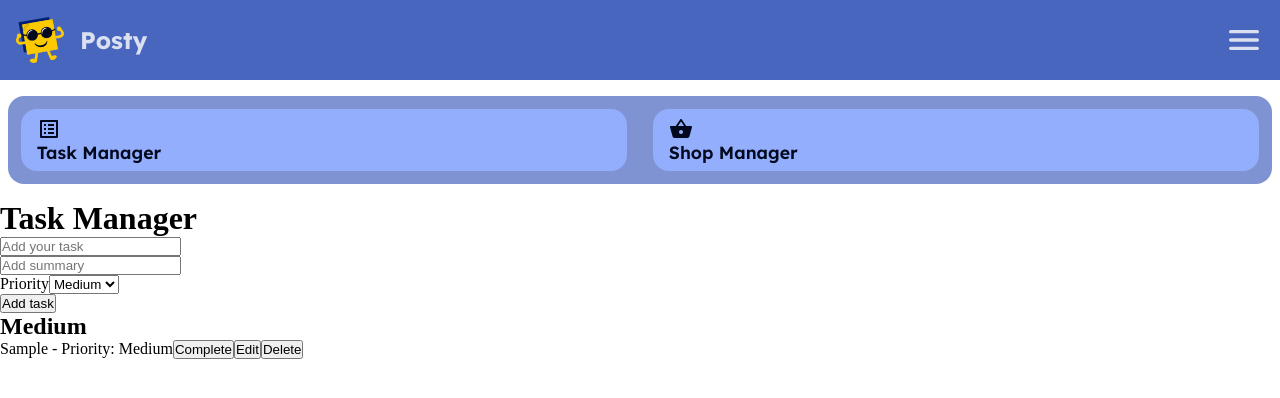
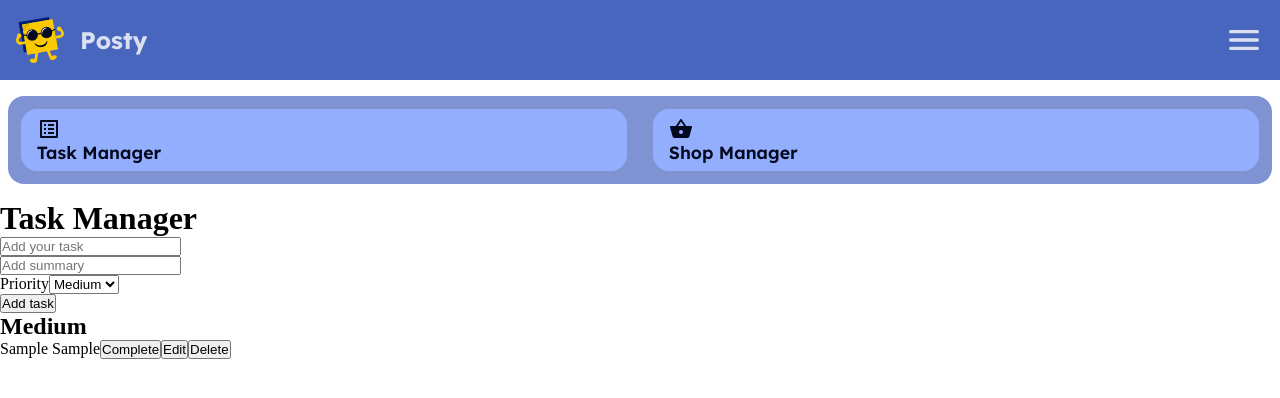
Before and after one commit to EvaneRex/taskmanager, a React (Vite) app: page / in a window 1280 px wide. Both pictures are taken after typing "Sample", "Sample" into the empty fields and a click on the button "Add task". Shown: the top 398 px of the page. Built offline with nearby package versions, Linux system fonts and the light colour scheme.

Commit message:
added the summary and removed priorety from the visible space

```diff
--- a/src/components/Task.tsx
+++ b/src/components/Task.tsx
@@ -60,10 +60,8 @@ const Task: React.FC<TaskProps> = ({
   return (
     <li className={`task-item ${taskItem.completed ? "completed" : ""}`}>
       <span>{taskItem.title}</span> {/*Task name without colourchange*/}
-      <span className={`priority-${taskItem.priority}`}>
-        {" "}
-        - Priority: {taskItem.priority}
-      </span>
+      <span className={`priority-${taskItem.priority}`}></span>
+      <span>{taskItem.summary}</span>
       {/* Buttons */}
       <button
         onClick={() => handleCompleteClick(taskItem.id)}
```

☆ ☆ ☆ ☆ ☆ ☆ ☆

[WORK REQUEST] Leave the pictures out and return the rest of the listing exactly.

[RESPONSE TO THIS EXERCISE]
Before and after one commit to EvaneRex/taskmanager, a React (Vite) app: page / in a window 1280 px wide. Both pictures are taken after typing "Sample", "Sample" into the empty fields and a click on the button "Add task". Shown: the top 398 px of the page. Built offline with nearby package versions, Linux system fonts and the light colour scheme.

Commit message:
added the summary and removed priorety from the visible space

```diff
--- a/src/components/Task.tsx
+++ b/src/components/Task.tsx
@@ -60,10 +60,8 @@ const Task: React.FC<TaskProps> = ({
   return (
     <li className={`task-item ${taskItem.completed ? "completed" : ""}`}>
       <span>{taskItem.title}</span> {/*Task name without colourchange*/}
-      <span className={`priority-${taskItem.priority}`}>
-        {" "}
-        - Priority: {taskItem.priority}
-      </span>
+      <span className={`priority-${taskItem.priority}`}></span>
+      <span>{taskItem.summary}</span>
       {/* Buttons */}
       <button
         onClick={() => handleCompleteClick(taskItem.id)}
```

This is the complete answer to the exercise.